Ysmir the Dragon of the North is a god that appeared in Atmoran myths abruptly after the War of the Gods. Because the events of the Dawn Era weren't recorded in runestones until millennium later during the Merethic Era, there are conflicting accounts as to this god's origins.

In the dogma of the Dragon Cult, it was believed that Ysmir was an ambitious Midregod that returned to Vakngarde after the death of Shor in order usurp the newly acquired throne of Alduin. To the cult he was portrayed as opportunist and nothing more. Other accounts of his origins vary significantly from this telling.

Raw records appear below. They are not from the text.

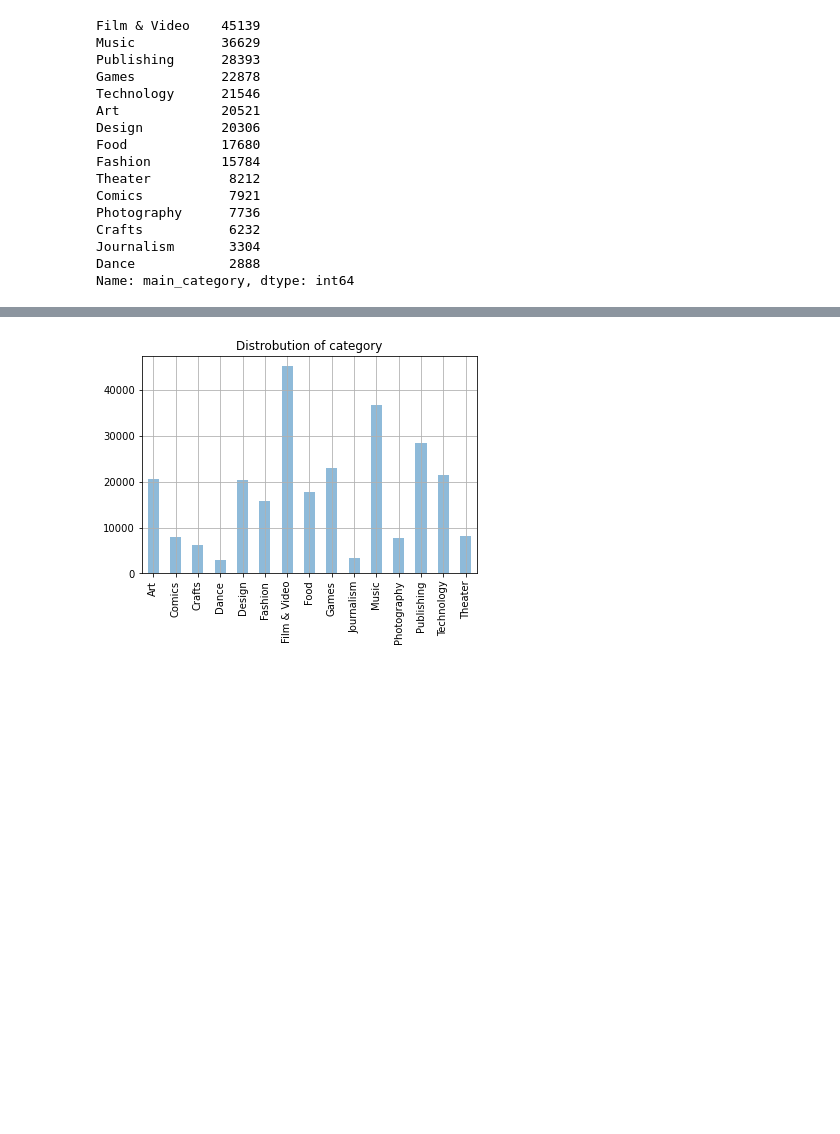
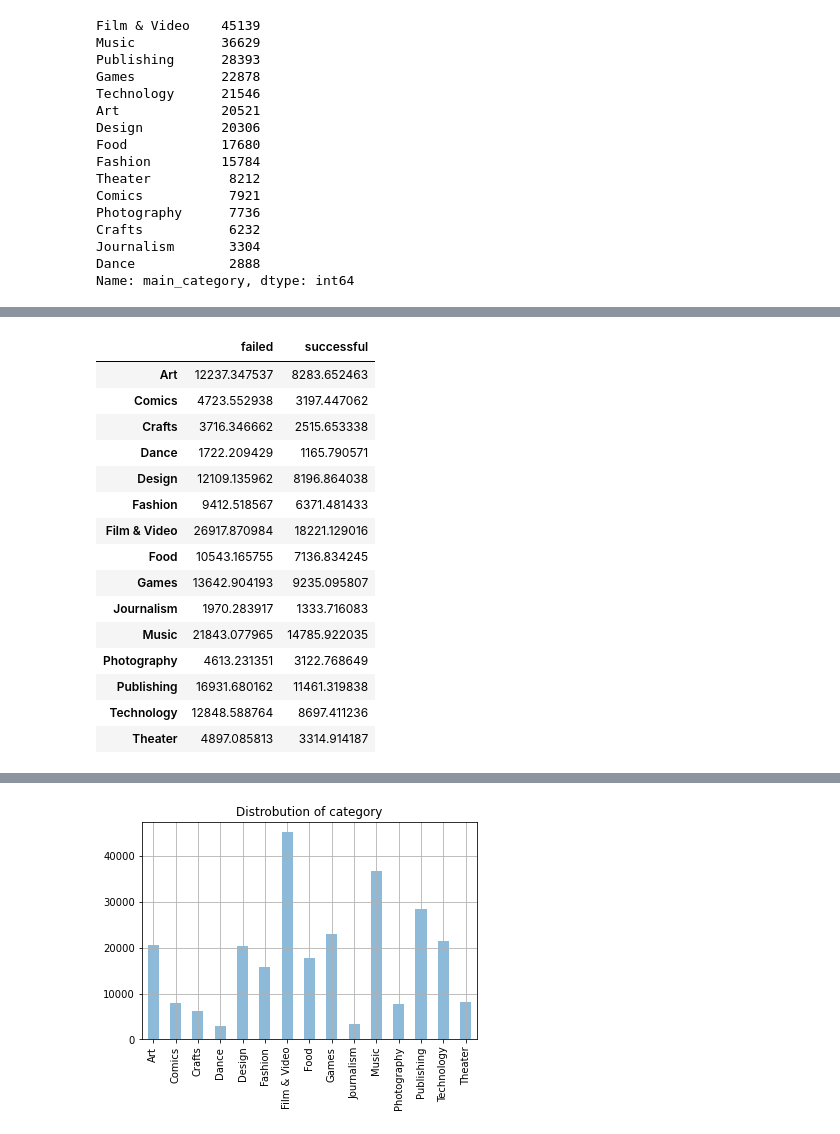
Before and after one commit to davidwederstrandtsr/Xtra_projects, a Jupyter notebook: kickstarter-exercise.ipynb, the cells around one changed output, grey strips where cells are left out. Saved outputs shown, nothing was run; the diff lists cells and outputs as text; code cells hidden in the pictures; blank space fills up the shorter version.

```diff
--- a/kickstarter-exercise.ipynb
+++ b/kickstarter-exercise.ipynb
@@ -301,0 +360,20 @@ Name: main_category, dtype: int64
+# %%
+expected *= n
+expected
+# %% [output]
+|  | failed | successful |
+| Art | 12237.347537 | 8283.652463 |
+| Comics | 4723.552938 | 3197.447062 |
+| Crafts | 3716.346662 | 2515.653338 |
+| Dance | 1722.209429 | 1165.790571 |
+| Design | 12109.135962 | 8196.864038 |
+| Fashion | 9412.518567 | 6371.481433 |
+| Film & Video | 26917.870984 | 18221.129016 |
+| Food | 10543.165755 | 7136.834245 |
+| Games | 13642.904193 | 9235.095807 |
+| Journalism | 1970.283917 | 1333.716083 |
+| Music | 21843.077965 | 14785.922035 |
+| Photography | 4613.231351 | 3122.768649 |
+| Publishing | 16931.680162 | 11461.319838 |
+| Technology | 12848.588764 | 8697.411236 |
+| Theater | 4897.085813 | 3314.914187 |
```
Also changed, not shown: parts of 22 cells of this notebook, 1 other file.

One origin is that Ysmir was the son of Shor that discovered Alduin's traitorous plot, but was unable to warn his father as he was trapped in Ginnung by the traitors. Ysmir was only able to escape from Ginnung after the death of his father with the help of his grandfather Osomi. Upon learning of his father's fate Ysmir swore eternal vengeance against Alduin and his children. This telling explains why Ysmir hates Alduin, but does not explain his epitaph.

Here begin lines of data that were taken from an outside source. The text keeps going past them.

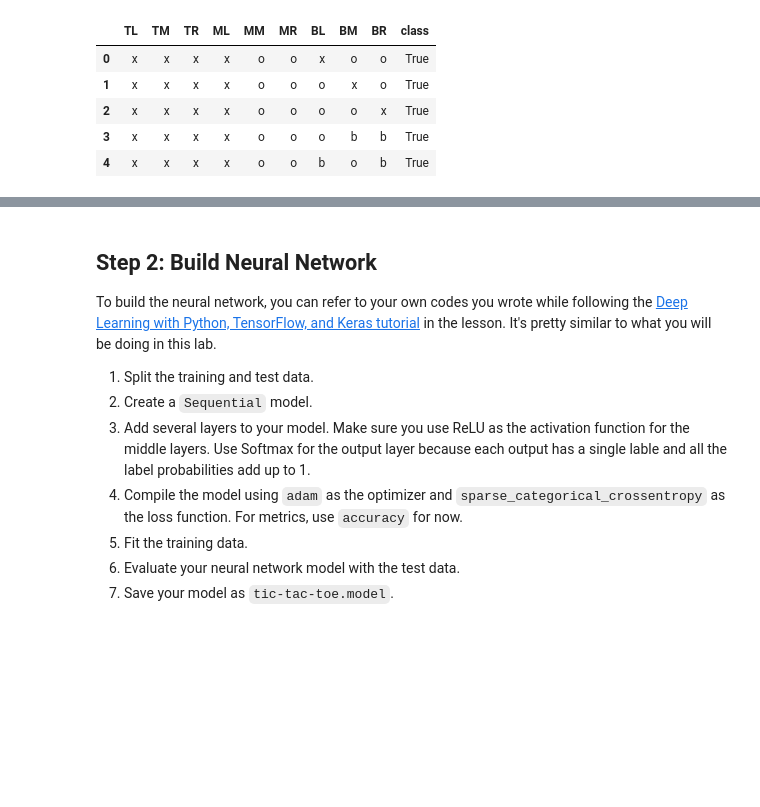
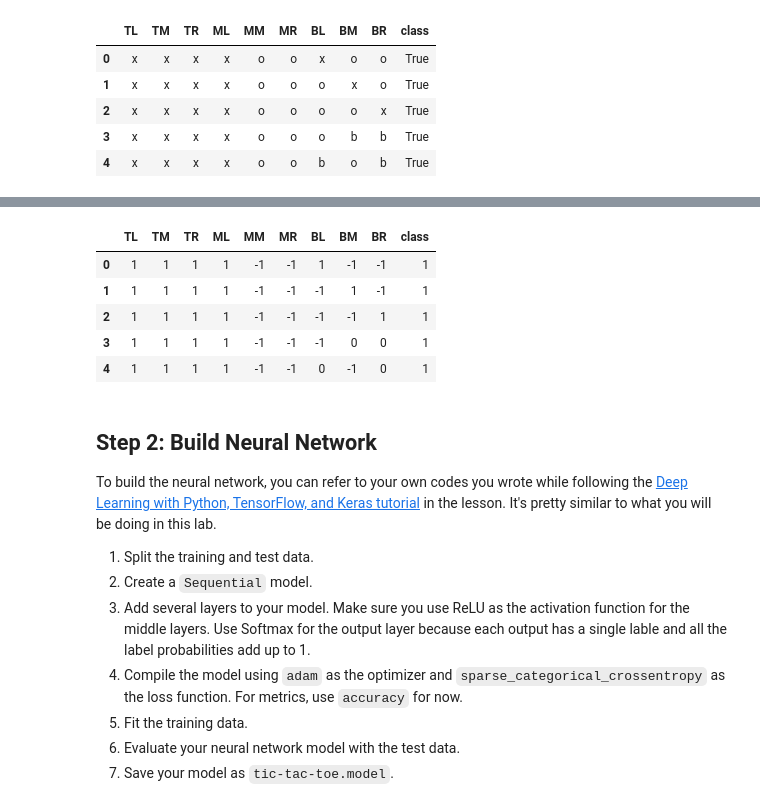
Before and after one commit to HelenaGomezV/lab-neural-networks, a Jupyter notebook: your-code/challenge-1.ipynb, the cells around one changed output, grey strips where cells are left out. Cells and saved outputs as stored; diff of their text form; code cells hidden in the pictures; blank space fills up the shorter version.

```diff
--- a/your-code/challenge-1.ipynb
+++ b/your-code/challenge-1.ipynb
@@ -35,3 +100,25 @@ df.head()
+# %%
+# Convert the categorical values to numeric in all columns
+
+# mapping for board values
+board_mapping = {'x': 1, 'o': -1, 'b': 0}
+
+# apply mapping to the first 9 columns (board positions)
+board_columns = df.columns[:-1]
+df[board_columns] = df[board_columns].replace(board_mapping)
+
+# map class column
+df['class'] = df['class'].astype(int)
+
+# check result
+df.head()
+# %% [output]
+|  | TL | TM | TR | ML | MM | MR | BL | BM | BR | class |
+| 0 | 1 | 1 | 1 | 1 | -1 | -1 | 1 | -1 | -1 | 1 |
+| 1 | 1 | 1 | 1 | 1 | -1 | -1 | -1 | 1 | -1 | 1 |
+| 2 | 1 | 1 | 1 | 1 | -1 | -1 | -1 | -1 | 1 | 1 |
+| 3 | 1 | 1 | 1 | 1 | -1 | -1 | -1 | 0 | 0 | 1 |
+| 4 | 1 | 1 | 1 | 1 | -1 | -1 | 0 | -1 | 0 | 1 |
 # %% [markdown]
 ## Step 2: Build Neural Network
 
```
Also changed, not shown: parts of 7 cells of this notebook.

Another origin claims that Ysmir was a son of Alduin that turned against his father and sided with Shor during the War. After learning of his father's plot against Shor, Ysmir's honor forbade him from participating but his familial ties stopped him from warning Shor, something that he would later regret after Orkey brutally killed Shor. Feeling ashamed of his inaction, Ysmir rose up against his father and declared himself the Champion of Shor, fighting his parent and kin for eternity. This telling explains why Ysmir is considered a dragon but isn't the most accepted telling as Ysmir appears as a Man when he comes to the aid of Atmorans implying that he is not a child of Alduin.

High King Lays

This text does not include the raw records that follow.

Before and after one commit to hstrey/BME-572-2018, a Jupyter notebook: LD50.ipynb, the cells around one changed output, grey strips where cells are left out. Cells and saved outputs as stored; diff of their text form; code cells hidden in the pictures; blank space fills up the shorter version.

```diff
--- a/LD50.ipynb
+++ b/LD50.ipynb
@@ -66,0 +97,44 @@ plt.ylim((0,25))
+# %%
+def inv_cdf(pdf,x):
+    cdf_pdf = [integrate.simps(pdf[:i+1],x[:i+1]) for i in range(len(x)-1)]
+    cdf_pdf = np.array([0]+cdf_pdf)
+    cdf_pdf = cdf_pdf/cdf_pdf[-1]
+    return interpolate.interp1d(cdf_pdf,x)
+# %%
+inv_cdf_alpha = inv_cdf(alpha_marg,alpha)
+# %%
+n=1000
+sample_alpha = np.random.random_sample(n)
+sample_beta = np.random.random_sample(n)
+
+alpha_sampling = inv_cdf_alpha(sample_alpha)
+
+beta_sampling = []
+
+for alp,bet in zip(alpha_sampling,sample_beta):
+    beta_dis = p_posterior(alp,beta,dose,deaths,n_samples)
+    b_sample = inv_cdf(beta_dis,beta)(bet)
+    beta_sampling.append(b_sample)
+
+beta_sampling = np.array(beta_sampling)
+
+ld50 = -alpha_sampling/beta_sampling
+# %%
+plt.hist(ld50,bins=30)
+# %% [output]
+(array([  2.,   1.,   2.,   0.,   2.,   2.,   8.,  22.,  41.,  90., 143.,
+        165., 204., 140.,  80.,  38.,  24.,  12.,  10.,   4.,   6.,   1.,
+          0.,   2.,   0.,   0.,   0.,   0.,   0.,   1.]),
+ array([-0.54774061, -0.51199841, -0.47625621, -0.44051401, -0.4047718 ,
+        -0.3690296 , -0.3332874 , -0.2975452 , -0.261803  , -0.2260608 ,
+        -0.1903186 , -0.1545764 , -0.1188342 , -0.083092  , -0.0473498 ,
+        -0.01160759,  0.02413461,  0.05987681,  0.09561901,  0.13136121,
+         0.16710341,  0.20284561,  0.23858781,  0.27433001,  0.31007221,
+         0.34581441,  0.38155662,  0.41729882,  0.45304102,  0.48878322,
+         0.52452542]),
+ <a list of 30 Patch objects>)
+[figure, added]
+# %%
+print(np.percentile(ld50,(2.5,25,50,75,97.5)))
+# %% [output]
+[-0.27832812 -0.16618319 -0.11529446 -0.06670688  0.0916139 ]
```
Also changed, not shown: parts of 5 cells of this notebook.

Those that believe that Ysmir is Shor's heir also believe that he was the mythical second High King of Atmora. It was said that he rallied the Titans and humans of Atmora under his banner to wrestle men free from Alduin and his followers. His kingdom, however, was doomed to fail as Alduin and his Dragons were too powerful. High King Ysmir was said to be killed, but other myths claim he was never killed or that Osomi or Shor brought him back to life multiple times to continue the fight against Alduin. During the Early and Middle Mythic Eras there were many that tried to claim the title of High King to break the bonds of servitude to the dragons, but all were defeated. Some myths claim these individuals were all Ysmir. Other myths claim they were just different people with the same ambition.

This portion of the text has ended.